You can identify seven different types of rain.
You think summer starts in July and winter in September.
You've used every setting on your intermittent wipers.
You lose your sense of direction if you go east of the Cascade mountains.
You know the difference between a rhododendron and an azalea.
You know what a Dick's Deluxe is.
You can endure 100 days of rain and wind but an inch of snow means school cancellations.
You change your wiper blades more often than your oil.
You get a least 5 e-mails a week from friends asking you to come see their band.
You prefer one mountain range to the other.
You Know You're from San Francisco When
You were born somewhere else.
Left is right and right is wrong.
Your monthly house payments exceed your annual income.
You dive under a desk whenever a large truck goes by.
You can't find your other earring because your son is wearing it.
Your family tree contains "significant others."
Your cat has its own psychiatrist.
Smoking in your office is not optional.
You pack shorts and a T-shirt for skiing in the snow, and a sweater and a wetsuit for the beach.
Rainstorms or thunder are the lead story for the local news.
Your coworker has 8 body piercings and none are visible.
You make over $300,000 and still can't afford a house.

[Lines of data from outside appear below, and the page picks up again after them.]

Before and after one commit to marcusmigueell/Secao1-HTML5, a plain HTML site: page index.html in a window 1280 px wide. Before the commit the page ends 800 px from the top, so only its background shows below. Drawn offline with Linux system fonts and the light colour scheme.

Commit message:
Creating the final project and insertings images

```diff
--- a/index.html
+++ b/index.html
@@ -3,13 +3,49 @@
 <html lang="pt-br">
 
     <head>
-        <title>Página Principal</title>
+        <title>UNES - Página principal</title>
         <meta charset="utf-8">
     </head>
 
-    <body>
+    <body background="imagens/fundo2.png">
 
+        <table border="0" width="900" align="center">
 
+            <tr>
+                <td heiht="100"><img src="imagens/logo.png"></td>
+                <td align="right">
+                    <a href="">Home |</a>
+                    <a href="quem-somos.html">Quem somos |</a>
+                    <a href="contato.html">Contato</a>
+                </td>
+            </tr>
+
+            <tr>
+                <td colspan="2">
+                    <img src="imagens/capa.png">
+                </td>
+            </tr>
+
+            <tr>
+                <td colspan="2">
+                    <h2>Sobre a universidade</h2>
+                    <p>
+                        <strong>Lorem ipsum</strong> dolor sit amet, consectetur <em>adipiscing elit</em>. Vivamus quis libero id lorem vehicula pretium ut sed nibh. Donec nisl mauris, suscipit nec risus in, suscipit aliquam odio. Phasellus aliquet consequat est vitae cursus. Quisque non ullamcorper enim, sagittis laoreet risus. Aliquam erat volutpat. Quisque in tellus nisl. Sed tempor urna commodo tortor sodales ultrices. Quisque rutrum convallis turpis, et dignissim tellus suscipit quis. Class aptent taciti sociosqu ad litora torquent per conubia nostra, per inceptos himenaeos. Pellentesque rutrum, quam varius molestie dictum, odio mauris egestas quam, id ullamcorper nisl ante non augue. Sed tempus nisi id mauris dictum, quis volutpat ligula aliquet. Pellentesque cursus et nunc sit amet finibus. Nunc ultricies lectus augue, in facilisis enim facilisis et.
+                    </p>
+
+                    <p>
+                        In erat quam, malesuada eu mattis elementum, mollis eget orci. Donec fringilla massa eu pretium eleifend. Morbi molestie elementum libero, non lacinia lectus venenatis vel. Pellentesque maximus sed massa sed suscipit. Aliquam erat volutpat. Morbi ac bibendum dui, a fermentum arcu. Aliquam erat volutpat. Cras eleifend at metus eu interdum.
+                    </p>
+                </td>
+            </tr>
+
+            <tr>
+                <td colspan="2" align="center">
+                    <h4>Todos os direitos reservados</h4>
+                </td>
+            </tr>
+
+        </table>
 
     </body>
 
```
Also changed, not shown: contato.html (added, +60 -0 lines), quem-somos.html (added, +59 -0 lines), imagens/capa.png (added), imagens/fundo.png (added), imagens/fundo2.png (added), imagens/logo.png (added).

You take a bus and are shocked at two people carrying on a conversation in English.
Your child's 3rd-grade teacher has purple hair, a nose ring, and is named Breeze.
You can't remember...is pot illegal?
You've been to a baby shower that has two mothers and a sperm donor.
You can't remember...is pot illegal?
Gas costs $1.00 per gallon more than anywhere else in the US
A man gets on the bus in full leather regalia and crotchless chaps. You don't even notice.
Your car insurance costs as much as your house payment.
Your hairdresser is straight, your plumber is gay, the woman who delivers your mail is into S & M, and your Mary Kay rep is a guy in drag.
You can't remember...is pot illegal?
You never bother looking at the MUNI line schedule because you know the drivers have never seen it.
You have a very strong opinion where your coffee beans are grown and can taste the difference between Sumatra and Ethiopian.
A really great parking space can move you to tears.
You know that anyone wearing shorts in June is just visiting from Ohio.
You assume every company offers domestic partner benefits.
You are thinking of taking an adult class but you can't decide between yoga, aromatherapy, conversational mandarin or a building your own web site class.
You haven't been to Fisherman's Wharf since the first month you moved to SF and you couldn't figure out how to drive to Coit Tower if your life depended on it.
You think any guy with a George Clooney haircut must be visiting from the midwest.
You know that any woman with a George Clooney haircut is not a tourist.
You keep a list of companies to boycott.
You would never dream of crossing a picket line.
You give a "thumbs up" gesture to a car with a "Free Tibet" bumper sticker - and you mean it.
When you drive under an underpass - for one moment you think "earthquake".
You realize the only Republicans you know are your Aunt and Uncle in Texas.